Reproduce all the lines below exactly and omit the images.

* _Material for the task_:
· · · · ·

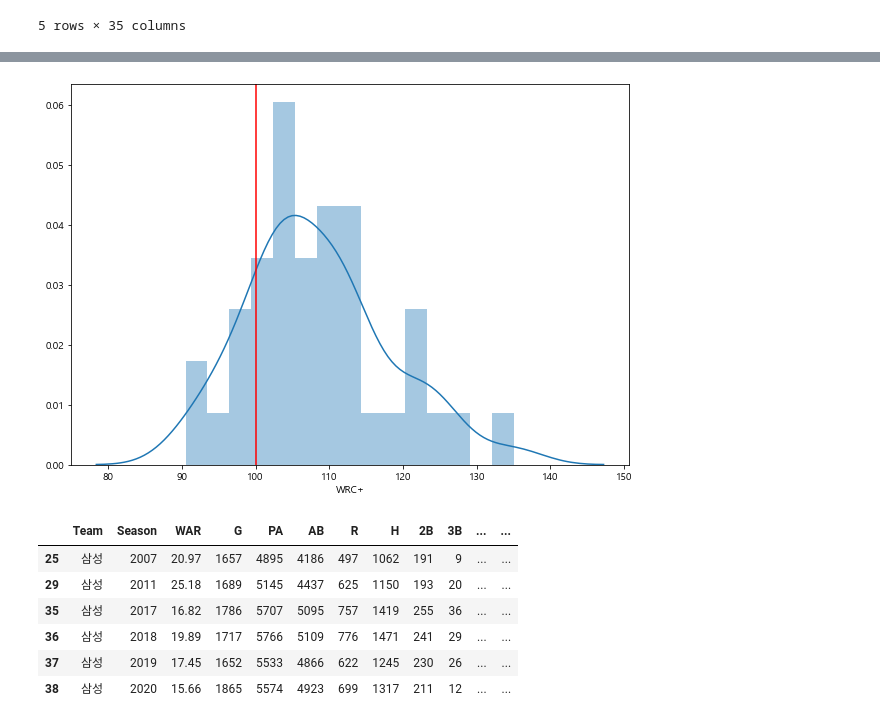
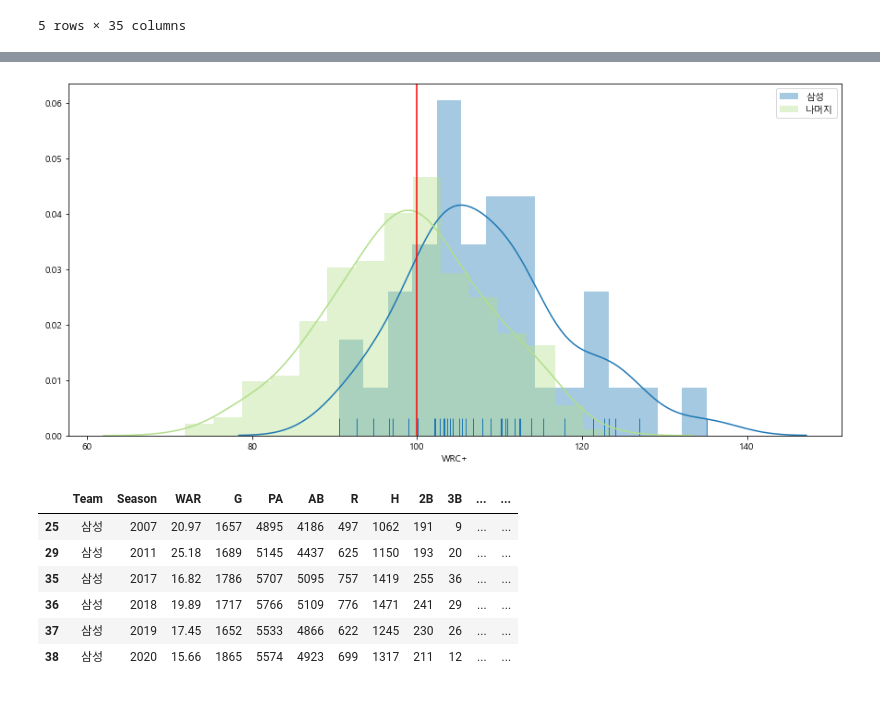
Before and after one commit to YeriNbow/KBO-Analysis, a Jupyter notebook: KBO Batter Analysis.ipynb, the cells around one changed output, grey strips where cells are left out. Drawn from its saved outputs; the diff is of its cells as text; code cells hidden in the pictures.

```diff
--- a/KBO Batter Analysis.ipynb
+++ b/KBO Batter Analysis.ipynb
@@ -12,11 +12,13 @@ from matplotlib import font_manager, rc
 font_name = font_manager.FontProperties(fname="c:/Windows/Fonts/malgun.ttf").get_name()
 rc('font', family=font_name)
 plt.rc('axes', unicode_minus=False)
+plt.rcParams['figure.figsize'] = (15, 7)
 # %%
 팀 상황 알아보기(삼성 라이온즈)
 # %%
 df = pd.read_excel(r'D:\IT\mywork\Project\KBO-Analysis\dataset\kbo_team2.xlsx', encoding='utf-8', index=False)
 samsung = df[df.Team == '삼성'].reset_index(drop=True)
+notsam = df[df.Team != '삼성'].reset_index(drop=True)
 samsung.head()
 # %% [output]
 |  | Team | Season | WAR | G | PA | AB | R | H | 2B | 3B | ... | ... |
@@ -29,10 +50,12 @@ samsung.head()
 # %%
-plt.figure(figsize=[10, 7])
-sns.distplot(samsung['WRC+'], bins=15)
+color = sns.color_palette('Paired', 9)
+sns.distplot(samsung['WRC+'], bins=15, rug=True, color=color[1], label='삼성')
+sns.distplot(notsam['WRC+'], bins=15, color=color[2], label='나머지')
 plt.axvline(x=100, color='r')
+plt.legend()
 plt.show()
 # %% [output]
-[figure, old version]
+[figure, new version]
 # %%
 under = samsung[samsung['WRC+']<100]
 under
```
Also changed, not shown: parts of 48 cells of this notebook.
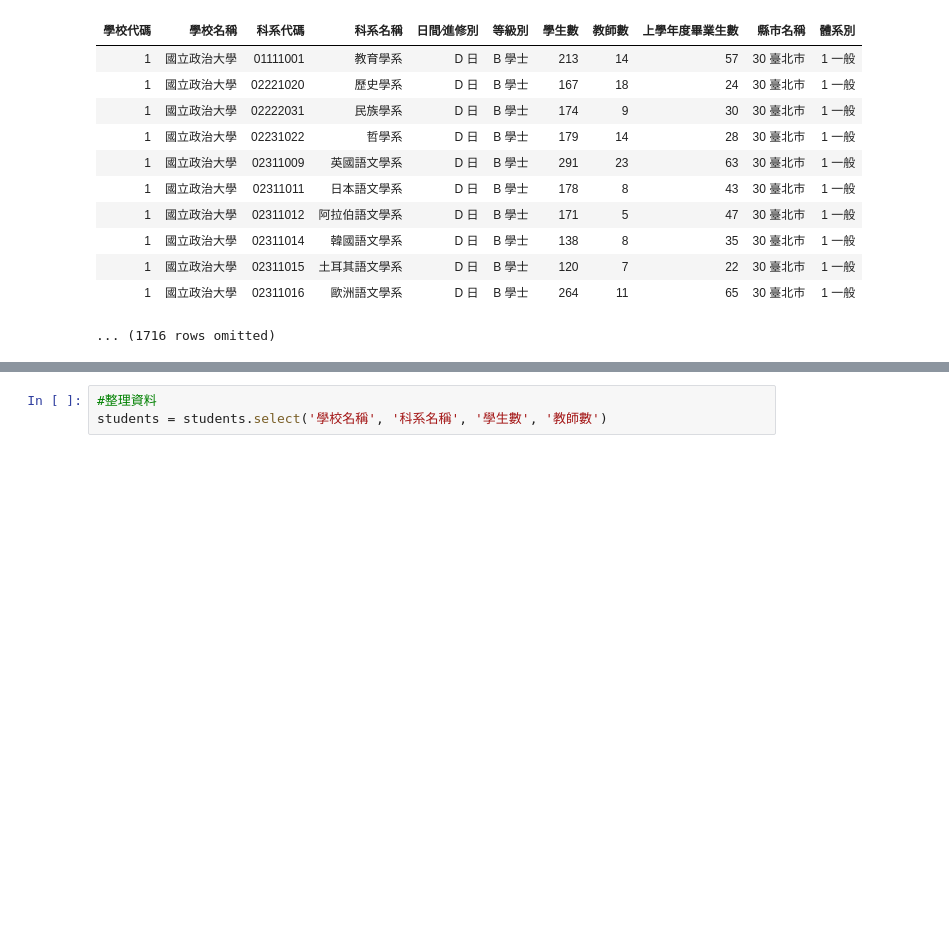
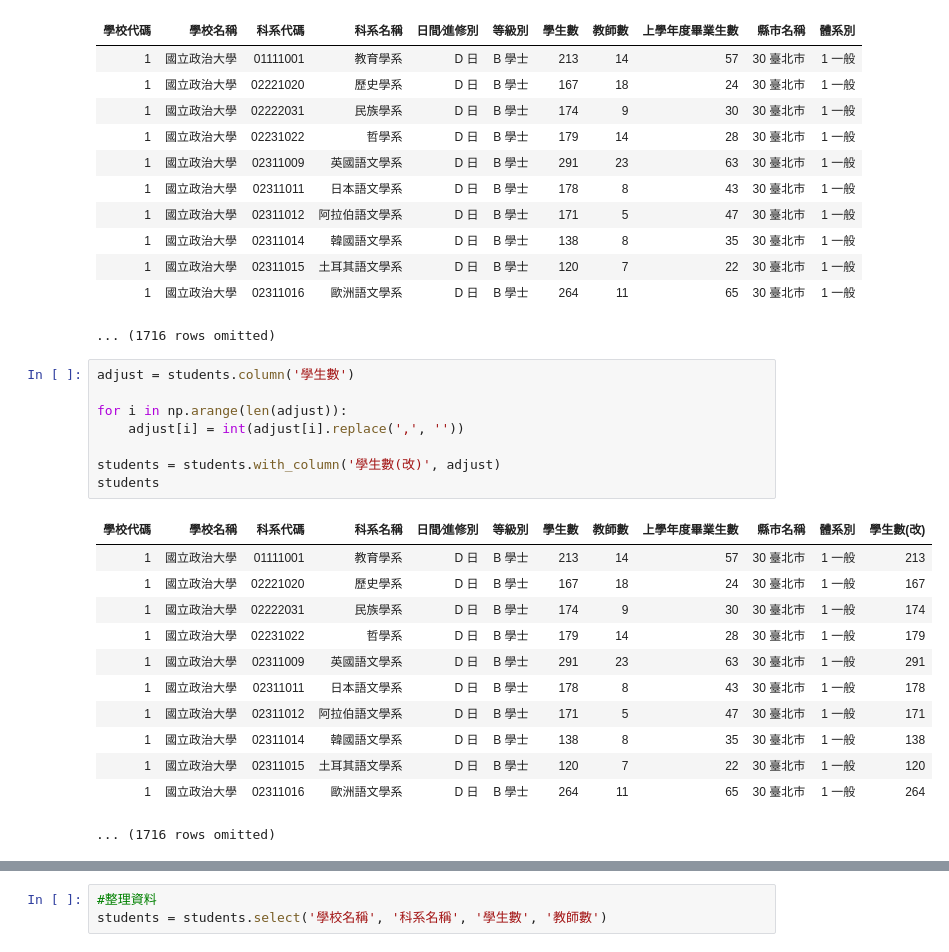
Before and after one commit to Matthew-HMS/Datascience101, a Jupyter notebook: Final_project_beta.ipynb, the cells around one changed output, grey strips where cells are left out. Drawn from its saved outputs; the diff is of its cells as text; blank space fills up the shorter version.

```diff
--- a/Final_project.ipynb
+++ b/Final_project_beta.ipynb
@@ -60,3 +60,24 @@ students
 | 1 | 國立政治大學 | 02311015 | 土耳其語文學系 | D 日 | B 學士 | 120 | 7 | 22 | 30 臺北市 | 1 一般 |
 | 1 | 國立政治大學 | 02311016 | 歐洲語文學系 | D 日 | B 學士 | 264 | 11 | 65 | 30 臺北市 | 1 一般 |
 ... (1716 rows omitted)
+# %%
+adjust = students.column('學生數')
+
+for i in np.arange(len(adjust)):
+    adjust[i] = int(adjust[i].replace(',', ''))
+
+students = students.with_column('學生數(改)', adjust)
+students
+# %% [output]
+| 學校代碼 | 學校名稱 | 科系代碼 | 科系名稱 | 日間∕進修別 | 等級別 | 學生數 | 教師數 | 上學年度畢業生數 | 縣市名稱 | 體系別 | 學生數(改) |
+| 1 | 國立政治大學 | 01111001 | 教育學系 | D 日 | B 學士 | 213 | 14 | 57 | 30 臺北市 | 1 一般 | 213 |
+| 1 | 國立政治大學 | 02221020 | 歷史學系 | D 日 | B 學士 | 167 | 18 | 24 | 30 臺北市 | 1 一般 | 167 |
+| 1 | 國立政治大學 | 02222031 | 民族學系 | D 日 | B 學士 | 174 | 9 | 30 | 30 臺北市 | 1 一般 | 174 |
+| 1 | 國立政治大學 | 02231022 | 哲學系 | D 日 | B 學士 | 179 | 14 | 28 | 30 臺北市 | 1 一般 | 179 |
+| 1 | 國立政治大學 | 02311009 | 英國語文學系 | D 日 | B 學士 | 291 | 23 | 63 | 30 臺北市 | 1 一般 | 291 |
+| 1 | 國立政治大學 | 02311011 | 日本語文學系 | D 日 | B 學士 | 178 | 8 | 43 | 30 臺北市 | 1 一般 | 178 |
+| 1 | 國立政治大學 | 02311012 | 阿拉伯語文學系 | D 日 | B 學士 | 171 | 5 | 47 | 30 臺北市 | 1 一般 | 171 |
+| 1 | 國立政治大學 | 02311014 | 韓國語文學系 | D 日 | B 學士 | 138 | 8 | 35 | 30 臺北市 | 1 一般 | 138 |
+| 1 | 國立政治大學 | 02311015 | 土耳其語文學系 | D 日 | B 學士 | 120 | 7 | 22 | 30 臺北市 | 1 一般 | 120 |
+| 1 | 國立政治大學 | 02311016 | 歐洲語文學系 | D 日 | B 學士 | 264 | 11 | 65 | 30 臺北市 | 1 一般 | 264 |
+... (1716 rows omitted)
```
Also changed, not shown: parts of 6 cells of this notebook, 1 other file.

· · · · ·

* _Task answer_:
Before and after one commit to YeriNbow/KBO-Analysis, a Jupyter notebook: KBO Batter Analysis.ipynb, the cells around one changed output, grey strips where cells are left out. Drawn from its saved outputs; the diff is of its cells as text; code cells hidden in the pictures.

```diff
--- a/KBO Batter Analysis.ipynb
+++ b/KBO Batter Analysis.ipynb
@@ -12,11 +12,13 @@ from matplotlib import font_manager, rc
 font_name = font_manager.FontProperties(fname="c:/Windows/Fonts/malgun.ttf").get_name()
 rc('font', family=font_name)
 plt.rc('axes', unicode_minus=False)
+plt.rcParams['figure.figsize'] = (15, 7)
 # %%
 팀 상황 알아보기(삼성 라이온즈)
 # %%
 df = pd.read_excel(r'D:\IT\mywork\Project\KBO-Analysis\dataset\kbo_team2.xlsx', encoding='utf-8', index=False)
 samsung = df[df.Team == '삼성'].reset_index(drop=True)
+notsam = df[df.Team != '삼성'].reset_index(drop=True)
 samsung.head()
 # %% [output]
 |  | Team | Season | WAR | G | PA | AB | R | H | 2B | 3B | ... | ... |
@@ -29,10 +50,12 @@ samsung.head()
 # %%
-plt.figure(figsize=[10, 7])
-sns.distplot(samsung['WRC+'], bins=15)
+color = sns.color_palette('Paired', 9)
+sns.distplot(samsung['WRC+'], bins=15, rug=True, color=color[1], label='삼성')
+sns.distplot(notsam['WRC+'], bins=15, color=color[2], label='나머지')
 plt.axvline(x=100, color='r')
+plt.legend()
 plt.show()
 # %% [output]
-[figure, old version]
+[figure, new version]
 # %%
 under = samsung[samsung['WRC+']<100]
 under
```
Also changed, not shown: parts of 48 cells of this notebook.
Before and after one commit to Matthew-HMS/Datascience101, a Jupyter notebook: Final_project_beta.ipynb, the cells around one changed output, grey strips where cells are left out. Drawn from its saved outputs; the diff is of its cells as text; blank space fills up the shorter version.

```diff
--- a/Final_project.ipynb
+++ b/Final_project_beta.ipynb
@@ -60,3 +60,24 @@ students
 | 1 | 國立政治大學 | 02311015 | 土耳其語文學系 | D 日 | B 學士 | 120 | 7 | 22 | 30 臺北市 | 1 一般 |
 | 1 | 國立政治大學 | 02311016 | 歐洲語文學系 | D 日 | B 學士 | 264 | 11 | 65 | 30 臺北市 | 1 一般 |
 ... (1716 rows omitted)
+# %%
+adjust = students.column('學生數')
+
+for i in np.arange(len(adjust)):
+    adjust[i] = int(adjust[i].replace(',', ''))
+
+students = students.with_column('學生數(改)', adjust)
+students
+# %% [output]
+| 學校代碼 | 學校名稱 | 科系代碼 | 科系名稱 | 日間∕進修別 | 等級別 | 學生數 | 教師數 | 上學年度畢業生數 | 縣市名稱 | 體系別 | 學生數(改) |
+| 1 | 國立政治大學 | 01111001 | 教育學系 | D 日 | B 學士 | 213 | 14 | 57 | 30 臺北市 | 1 一般 | 213 |
+| 1 | 國立政治大學 | 02221020 | 歷史學系 | D 日 | B 學士 | 167 | 18 | 24 | 30 臺北市 | 1 一般 | 167 |
+| 1 | 國立政治大學 | 02222031 | 民族學系 | D 日 | B 學士 | 174 | 9 | 30 | 30 臺北市 | 1 一般 | 174 |
+| 1 | 國立政治大學 | 02231022 | 哲學系 | D 日 | B 學士 | 179 | 14 | 28 | 30 臺北市 | 1 一般 | 179 |
+| 1 | 國立政治大學 | 02311009 | 英國語文學系 | D 日 | B 學士 | 291 | 23 | 63 | 30 臺北市 | 1 一般 | 291 |
+| 1 | 國立政治大學 | 02311011 | 日本語文學系 | D 日 | B 學士 | 178 | 8 | 43 | 30 臺北市 | 1 一般 | 178 |
+| 1 | 國立政治大學 | 02311012 | 阿拉伯語文學系 | D 日 | B 學士 | 171 | 5 | 47 | 30 臺北市 | 1 一般 | 171 |
+| 1 | 國立政治大學 | 02311014 | 韓國語文學系 | D 日 | B 學士 | 138 | 8 | 35 | 30 臺北市 | 1 一般 | 138 |
+| 1 | 國立政治大學 | 02311015 | 土耳其語文學系 | D 日 | B 學士 | 120 | 7 | 22 | 30 臺北市 | 1 一般 | 120 |
+| 1 | 國立政治大學 | 02311016 | 歐洲語文學系 | D 日 | B 學士 | 264 | 11 | 65 | 30 臺北市 | 1 一般 | 264 |
+... (1716 rows omitted)
```
Also changed, not shown: parts of 6 cells of this notebook, 1 other file.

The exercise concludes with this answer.